    b.bat createAssemblyInfo

  5. From the command line using the all target:

    b.bat compile

This will build ccnet with the specified version number.

What should UI developers know about TestComplete

TestComplete Online TrainingThis question came up in the AutomatedQA newsgroup and this was my response:

A short list off the top of my head…

For Windows Apps 

  • Avoid use of painted controls or use controls that support UI Automation or MSAA particularly in the event they are painted
  • Avoid non-standard custom UI skinning while it can look good it often will seriously thwart automation.
  • Provide UI cues when the state of the application is changing or when there is a long running operation (title/status bar messages)
  • Use keyboard shortcuts wherever possible "&" in menus, labels etc.
  • Be sure to name controls dynamically created at run time

For Web Apps

  • Avoid using frames
  • Try to adhere to the Accessibility Standards (Section 508 here in the US)

I’d also mention that if the code they (the developer’s) are writing is hard to read and they dread debugging it, automation it is likely to be a nightmare.
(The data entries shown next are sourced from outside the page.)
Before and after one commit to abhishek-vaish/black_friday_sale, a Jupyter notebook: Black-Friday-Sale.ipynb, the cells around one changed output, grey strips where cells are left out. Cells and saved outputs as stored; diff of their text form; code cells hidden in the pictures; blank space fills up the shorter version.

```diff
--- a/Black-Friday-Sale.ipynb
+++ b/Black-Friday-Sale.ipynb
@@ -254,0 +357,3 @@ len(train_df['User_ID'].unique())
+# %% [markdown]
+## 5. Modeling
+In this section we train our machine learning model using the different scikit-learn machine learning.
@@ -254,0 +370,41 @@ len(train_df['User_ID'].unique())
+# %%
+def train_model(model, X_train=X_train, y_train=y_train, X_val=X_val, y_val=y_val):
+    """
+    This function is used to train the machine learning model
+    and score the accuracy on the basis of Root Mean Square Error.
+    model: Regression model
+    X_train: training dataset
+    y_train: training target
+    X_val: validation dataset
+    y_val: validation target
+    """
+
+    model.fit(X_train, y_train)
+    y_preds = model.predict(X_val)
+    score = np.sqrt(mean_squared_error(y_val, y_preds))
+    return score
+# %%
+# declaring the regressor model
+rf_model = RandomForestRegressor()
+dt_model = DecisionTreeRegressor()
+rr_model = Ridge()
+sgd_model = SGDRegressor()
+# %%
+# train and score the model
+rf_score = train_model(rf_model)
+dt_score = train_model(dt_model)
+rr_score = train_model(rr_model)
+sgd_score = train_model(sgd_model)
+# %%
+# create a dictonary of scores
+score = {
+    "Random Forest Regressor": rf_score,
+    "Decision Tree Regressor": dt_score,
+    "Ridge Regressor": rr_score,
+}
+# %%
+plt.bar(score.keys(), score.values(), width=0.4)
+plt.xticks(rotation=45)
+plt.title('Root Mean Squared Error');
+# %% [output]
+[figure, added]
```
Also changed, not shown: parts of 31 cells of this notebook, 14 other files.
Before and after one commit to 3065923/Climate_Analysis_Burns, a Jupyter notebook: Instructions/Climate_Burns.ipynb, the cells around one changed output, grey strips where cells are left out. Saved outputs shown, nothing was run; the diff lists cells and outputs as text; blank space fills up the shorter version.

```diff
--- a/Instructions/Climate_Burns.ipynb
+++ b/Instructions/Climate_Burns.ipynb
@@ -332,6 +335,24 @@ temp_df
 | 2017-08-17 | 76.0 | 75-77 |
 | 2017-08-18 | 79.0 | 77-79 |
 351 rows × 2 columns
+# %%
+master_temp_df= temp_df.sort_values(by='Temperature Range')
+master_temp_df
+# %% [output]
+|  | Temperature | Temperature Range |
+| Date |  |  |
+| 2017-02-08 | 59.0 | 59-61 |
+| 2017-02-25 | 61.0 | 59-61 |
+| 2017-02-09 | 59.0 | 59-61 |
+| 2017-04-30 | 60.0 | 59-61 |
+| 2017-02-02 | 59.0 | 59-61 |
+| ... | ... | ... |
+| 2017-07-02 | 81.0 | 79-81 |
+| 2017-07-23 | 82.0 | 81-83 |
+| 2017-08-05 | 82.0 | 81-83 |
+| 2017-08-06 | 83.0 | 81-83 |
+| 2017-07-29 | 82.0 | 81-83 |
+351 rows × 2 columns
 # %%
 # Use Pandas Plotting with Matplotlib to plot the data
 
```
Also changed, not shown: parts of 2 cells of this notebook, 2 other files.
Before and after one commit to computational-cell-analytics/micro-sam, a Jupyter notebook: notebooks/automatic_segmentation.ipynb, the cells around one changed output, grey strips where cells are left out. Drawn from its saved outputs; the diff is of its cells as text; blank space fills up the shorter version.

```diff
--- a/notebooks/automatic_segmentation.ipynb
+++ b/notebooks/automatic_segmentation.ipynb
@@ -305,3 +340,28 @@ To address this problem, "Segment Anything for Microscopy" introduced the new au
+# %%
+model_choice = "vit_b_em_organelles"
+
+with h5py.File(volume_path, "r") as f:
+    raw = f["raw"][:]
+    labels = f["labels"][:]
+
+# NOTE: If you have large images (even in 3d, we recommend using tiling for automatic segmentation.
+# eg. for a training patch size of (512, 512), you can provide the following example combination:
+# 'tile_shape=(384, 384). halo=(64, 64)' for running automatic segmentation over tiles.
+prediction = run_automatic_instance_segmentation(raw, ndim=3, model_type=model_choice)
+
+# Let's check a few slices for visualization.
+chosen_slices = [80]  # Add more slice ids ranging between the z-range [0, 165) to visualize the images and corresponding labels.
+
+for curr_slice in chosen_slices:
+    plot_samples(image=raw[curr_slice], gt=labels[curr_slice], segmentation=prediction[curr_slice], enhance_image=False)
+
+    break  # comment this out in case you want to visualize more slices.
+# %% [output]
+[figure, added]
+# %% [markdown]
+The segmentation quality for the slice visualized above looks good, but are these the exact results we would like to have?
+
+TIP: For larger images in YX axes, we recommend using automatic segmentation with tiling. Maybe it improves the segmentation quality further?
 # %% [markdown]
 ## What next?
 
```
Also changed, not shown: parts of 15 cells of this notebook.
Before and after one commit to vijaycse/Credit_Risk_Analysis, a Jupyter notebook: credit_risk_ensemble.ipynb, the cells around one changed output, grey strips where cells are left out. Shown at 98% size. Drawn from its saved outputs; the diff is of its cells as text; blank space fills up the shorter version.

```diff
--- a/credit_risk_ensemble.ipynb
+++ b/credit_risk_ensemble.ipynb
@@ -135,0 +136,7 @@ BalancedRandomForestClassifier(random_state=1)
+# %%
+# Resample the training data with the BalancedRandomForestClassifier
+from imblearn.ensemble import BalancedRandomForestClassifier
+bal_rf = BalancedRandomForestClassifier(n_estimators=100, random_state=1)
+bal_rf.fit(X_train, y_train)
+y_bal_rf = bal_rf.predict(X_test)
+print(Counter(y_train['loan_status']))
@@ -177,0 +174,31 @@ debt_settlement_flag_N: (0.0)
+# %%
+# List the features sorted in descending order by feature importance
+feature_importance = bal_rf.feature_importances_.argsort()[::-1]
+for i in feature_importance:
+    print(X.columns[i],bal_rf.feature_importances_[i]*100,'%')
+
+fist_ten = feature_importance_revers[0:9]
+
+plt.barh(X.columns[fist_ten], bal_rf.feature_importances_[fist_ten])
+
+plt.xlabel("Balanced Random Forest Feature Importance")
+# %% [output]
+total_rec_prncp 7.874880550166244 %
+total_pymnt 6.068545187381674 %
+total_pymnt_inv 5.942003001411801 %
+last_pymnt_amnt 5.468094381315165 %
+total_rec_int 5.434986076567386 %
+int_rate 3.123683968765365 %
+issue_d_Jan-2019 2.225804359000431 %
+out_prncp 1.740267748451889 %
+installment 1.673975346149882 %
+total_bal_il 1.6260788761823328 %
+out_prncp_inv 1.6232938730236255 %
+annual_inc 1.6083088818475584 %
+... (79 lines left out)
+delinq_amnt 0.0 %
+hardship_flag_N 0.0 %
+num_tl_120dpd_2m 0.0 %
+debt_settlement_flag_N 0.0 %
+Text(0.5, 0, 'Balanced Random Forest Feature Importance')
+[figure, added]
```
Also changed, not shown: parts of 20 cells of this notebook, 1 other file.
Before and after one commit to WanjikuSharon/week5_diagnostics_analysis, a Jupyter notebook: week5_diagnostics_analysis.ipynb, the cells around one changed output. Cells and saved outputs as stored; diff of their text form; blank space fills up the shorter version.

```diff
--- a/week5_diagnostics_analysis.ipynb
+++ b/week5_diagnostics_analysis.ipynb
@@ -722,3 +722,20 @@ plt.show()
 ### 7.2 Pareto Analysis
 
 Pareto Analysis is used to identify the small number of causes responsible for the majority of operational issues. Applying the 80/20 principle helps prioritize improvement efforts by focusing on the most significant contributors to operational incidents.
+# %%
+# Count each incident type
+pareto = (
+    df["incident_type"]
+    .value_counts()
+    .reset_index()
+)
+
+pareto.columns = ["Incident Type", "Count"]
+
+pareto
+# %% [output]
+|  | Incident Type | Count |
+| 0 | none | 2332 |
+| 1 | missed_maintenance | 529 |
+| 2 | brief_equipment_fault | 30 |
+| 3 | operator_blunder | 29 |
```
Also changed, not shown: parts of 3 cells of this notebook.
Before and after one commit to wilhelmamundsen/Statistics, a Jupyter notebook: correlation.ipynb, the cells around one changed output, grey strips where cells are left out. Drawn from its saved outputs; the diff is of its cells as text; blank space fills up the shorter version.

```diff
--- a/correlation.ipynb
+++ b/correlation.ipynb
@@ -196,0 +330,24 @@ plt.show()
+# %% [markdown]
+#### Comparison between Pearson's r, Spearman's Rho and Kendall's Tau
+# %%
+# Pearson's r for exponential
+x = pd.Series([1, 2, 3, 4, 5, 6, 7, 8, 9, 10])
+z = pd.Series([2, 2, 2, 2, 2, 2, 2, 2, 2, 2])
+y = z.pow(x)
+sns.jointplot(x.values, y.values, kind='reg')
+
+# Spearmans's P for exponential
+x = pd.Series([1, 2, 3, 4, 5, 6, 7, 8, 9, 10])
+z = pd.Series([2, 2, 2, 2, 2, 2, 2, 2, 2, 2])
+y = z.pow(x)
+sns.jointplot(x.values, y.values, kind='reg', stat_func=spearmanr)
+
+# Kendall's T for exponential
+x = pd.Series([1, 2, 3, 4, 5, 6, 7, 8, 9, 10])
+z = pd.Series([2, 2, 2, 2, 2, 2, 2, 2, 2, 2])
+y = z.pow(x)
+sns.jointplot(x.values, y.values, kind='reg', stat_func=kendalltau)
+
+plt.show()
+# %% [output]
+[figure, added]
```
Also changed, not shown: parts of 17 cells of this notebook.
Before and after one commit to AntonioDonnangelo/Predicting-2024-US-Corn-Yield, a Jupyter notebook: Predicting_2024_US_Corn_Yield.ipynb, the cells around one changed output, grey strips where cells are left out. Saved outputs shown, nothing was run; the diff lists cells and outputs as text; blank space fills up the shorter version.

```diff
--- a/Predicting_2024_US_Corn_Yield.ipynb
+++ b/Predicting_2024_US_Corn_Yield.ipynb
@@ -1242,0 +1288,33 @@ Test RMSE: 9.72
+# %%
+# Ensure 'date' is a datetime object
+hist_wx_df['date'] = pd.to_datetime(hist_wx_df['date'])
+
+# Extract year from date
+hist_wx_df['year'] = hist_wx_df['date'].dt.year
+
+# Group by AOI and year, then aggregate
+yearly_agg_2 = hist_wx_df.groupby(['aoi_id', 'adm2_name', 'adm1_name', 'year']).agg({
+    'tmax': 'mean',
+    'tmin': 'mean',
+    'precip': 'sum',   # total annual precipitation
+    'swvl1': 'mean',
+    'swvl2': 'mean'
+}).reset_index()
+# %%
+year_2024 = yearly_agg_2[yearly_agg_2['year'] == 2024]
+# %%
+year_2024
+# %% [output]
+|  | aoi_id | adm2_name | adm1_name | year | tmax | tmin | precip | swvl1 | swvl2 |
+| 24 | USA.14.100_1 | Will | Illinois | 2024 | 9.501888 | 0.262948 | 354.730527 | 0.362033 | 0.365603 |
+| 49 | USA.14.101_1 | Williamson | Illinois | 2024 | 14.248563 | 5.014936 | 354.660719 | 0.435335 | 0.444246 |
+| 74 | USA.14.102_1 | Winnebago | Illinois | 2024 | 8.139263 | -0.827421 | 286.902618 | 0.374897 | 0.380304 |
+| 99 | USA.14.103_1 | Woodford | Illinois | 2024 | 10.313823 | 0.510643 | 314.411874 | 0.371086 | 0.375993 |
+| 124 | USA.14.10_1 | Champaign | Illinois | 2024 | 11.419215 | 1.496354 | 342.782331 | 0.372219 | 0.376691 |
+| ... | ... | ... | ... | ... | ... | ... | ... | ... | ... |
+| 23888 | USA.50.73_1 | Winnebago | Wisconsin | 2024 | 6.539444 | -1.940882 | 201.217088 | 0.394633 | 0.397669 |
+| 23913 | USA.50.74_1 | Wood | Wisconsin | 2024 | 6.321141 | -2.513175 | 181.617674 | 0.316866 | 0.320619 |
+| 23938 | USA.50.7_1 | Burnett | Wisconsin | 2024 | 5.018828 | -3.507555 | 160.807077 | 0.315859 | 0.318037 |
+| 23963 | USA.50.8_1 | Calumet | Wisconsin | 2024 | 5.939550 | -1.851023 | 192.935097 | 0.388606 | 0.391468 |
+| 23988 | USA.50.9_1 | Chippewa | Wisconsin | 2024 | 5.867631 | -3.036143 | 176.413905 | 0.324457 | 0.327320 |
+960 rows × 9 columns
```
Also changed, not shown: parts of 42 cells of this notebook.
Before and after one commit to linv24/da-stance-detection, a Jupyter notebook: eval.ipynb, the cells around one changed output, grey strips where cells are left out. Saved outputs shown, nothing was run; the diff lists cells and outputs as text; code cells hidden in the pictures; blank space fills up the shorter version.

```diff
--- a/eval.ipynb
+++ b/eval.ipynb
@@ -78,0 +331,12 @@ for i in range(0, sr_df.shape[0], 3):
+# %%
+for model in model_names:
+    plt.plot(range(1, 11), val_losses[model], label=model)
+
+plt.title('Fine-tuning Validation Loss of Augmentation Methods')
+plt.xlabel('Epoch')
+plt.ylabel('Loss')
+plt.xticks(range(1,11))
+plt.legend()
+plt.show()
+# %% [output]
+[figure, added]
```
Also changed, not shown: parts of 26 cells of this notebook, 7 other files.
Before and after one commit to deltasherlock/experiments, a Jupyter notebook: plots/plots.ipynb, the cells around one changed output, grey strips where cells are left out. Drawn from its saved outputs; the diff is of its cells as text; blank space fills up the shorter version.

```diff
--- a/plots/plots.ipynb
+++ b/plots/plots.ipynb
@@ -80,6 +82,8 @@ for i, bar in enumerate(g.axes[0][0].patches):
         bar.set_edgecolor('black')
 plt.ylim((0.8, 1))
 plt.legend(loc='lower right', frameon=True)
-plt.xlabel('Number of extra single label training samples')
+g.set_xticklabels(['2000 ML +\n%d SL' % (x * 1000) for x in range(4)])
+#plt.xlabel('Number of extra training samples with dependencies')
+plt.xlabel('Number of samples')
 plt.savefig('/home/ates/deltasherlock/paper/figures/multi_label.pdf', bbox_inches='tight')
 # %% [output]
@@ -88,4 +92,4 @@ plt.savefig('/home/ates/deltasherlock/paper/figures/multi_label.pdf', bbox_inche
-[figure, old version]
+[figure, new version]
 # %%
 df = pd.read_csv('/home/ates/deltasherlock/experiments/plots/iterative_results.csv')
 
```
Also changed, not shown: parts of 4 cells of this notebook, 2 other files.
No matter how many hints about automation one can give there really is no substitute for good design.

Any other suggestions you would add?

      iPod Touch home screen now on my Motorola Droid

      I’ve mostly duplicated the functionality found on the home screen of my iPod Touch on the Motorola Droid though I think it’s fairly evident in the screenshots that, out-of-the-box, Android rather lacks the polish of Apple’s OS. I don’t really find that to be a big deal because one of the things I like about Google is their iterative approach to development and I expect things will incrementally improve at a much faster rate then the iPhone though time will tell. Btw, the images below approximate the actual screen sizes on my 17” Macbook Pro monitor at 1900×1200.



      There are a few things about Android icons I don’t quite get:

      • The spacing is too large with too much whitespace
      • The icons are too small
      • They don’t appear to support dynamic content like the Calendar on the iPhone or icon overlays like on the iPhone’s mail application (refer to the email, Byline and Facebook apps on the Touch)
      • The phone defaults to only three screens of icons and the center screen is the “home” screen

      I understand there are themes for Android but IMO it seems that some of these things should be the default not where you have to find and install a theme to improve usability.

      [Updated: Jan 14, 2010] Nexus One, iPhone and Droid: Which Is Brightest? Long story short, Droid won. 🙂